PARIS, France — The last chunk of Iron Curtain — Ceausescu’s Romania — suddenly teetered in December 1989. By Christmas, it was a blood-spattered, rusted relic.
On the morning of Dec. 21, from a balcony above a massive crowd, Nicolae Ceausescu droned on about his own glory. Muttering below erupted into an angry roar.
Days earlier, troops had brutally quelled an uprising near the Yugoslav border. Rumors of massacre turned many against the megalomaniac who had ruled them for decades.
The crowd surged forward, and the durable dictator took half a step backward. Watching on television in Paris, I felt the electricity. The balance of fear had shifted.
I ran to the Associated Press photo desk. Within an hour, we organized a charter flight to Bucharest. The French military cleared us. We did not ask the Romanians.
As our aircraft approached the pitch-dark Bucharest airport, landing lights switched on. At the immigration desk, an officer stared at me without saying a word.
“How are things going?” I asked. “Better now,” he replied, and he stamped my passport.
Our little band from Paris and another from Rome commandeered a bus to the outskirts of the city.
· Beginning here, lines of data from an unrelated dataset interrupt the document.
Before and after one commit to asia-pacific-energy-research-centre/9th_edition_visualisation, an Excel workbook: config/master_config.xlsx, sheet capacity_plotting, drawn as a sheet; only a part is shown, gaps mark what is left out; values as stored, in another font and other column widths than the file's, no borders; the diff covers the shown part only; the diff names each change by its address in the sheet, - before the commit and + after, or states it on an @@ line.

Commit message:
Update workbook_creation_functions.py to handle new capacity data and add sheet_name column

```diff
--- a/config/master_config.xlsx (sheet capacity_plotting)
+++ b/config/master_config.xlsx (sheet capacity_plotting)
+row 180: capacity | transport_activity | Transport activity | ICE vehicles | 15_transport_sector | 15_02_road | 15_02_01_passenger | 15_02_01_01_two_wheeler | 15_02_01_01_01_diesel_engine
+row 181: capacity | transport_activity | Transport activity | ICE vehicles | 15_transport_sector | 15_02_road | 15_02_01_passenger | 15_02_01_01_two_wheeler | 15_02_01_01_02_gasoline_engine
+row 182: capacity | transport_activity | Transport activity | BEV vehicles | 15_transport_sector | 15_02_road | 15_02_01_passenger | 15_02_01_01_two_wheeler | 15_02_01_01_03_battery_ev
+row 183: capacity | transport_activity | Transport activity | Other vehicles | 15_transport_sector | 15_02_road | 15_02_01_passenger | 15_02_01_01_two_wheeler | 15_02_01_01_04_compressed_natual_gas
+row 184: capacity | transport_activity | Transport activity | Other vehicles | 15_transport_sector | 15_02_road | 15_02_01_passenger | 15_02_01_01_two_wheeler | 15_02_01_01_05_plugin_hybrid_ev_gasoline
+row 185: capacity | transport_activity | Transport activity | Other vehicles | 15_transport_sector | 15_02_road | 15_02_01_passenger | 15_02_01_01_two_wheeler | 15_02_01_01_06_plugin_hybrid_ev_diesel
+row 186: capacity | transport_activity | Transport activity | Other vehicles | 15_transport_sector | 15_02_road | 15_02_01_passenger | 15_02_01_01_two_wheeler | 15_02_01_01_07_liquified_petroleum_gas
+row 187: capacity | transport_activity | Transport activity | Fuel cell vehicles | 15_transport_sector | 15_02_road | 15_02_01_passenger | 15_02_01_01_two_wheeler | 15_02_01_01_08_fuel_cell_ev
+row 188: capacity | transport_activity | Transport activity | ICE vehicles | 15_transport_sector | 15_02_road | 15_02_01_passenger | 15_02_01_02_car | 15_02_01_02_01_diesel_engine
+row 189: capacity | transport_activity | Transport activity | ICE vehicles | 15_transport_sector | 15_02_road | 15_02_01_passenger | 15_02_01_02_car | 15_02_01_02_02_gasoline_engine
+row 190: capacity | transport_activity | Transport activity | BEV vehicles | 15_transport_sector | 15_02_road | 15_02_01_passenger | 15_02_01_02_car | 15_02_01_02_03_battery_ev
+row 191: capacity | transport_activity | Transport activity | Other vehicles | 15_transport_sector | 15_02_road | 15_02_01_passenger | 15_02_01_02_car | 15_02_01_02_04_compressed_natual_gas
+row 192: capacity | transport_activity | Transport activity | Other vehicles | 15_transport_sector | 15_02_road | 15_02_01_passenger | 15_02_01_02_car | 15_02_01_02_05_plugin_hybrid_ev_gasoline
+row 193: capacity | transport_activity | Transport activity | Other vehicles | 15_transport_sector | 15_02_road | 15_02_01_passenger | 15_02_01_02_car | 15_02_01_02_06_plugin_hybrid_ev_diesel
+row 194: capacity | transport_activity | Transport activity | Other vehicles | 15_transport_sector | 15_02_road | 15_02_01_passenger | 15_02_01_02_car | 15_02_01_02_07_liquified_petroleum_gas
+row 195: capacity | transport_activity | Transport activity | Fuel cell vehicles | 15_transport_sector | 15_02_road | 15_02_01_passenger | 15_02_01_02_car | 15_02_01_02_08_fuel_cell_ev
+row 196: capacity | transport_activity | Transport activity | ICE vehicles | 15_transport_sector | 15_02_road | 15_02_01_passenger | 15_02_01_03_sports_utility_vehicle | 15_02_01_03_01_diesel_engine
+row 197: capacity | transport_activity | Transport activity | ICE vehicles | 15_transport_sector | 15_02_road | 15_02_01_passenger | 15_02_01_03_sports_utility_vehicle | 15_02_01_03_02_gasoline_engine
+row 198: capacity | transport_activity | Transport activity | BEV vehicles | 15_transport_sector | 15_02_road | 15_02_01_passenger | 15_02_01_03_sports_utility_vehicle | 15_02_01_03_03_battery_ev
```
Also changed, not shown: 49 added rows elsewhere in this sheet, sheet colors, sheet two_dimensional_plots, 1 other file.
Several of us flagged down a battered little Dacia. We asked the driver what was happening.
“Oh,” he replied with a wide grin, “a small revolution in a small place.”
We found our way to the 13-story state television tower, freshly renamed Free Romania Television, under heavy siege by Ceausescu’s holdout militia, the Securitate.
A National Salvation Committee had claimed power and was holed up on the third floor as rocket-propelled grenades blew away entire rooms above them.
For days, Securitate snipers picked off Romanians, who dashed across downtown streets and dove for cover. Scared kids who had never held a rifle manned roadblocks.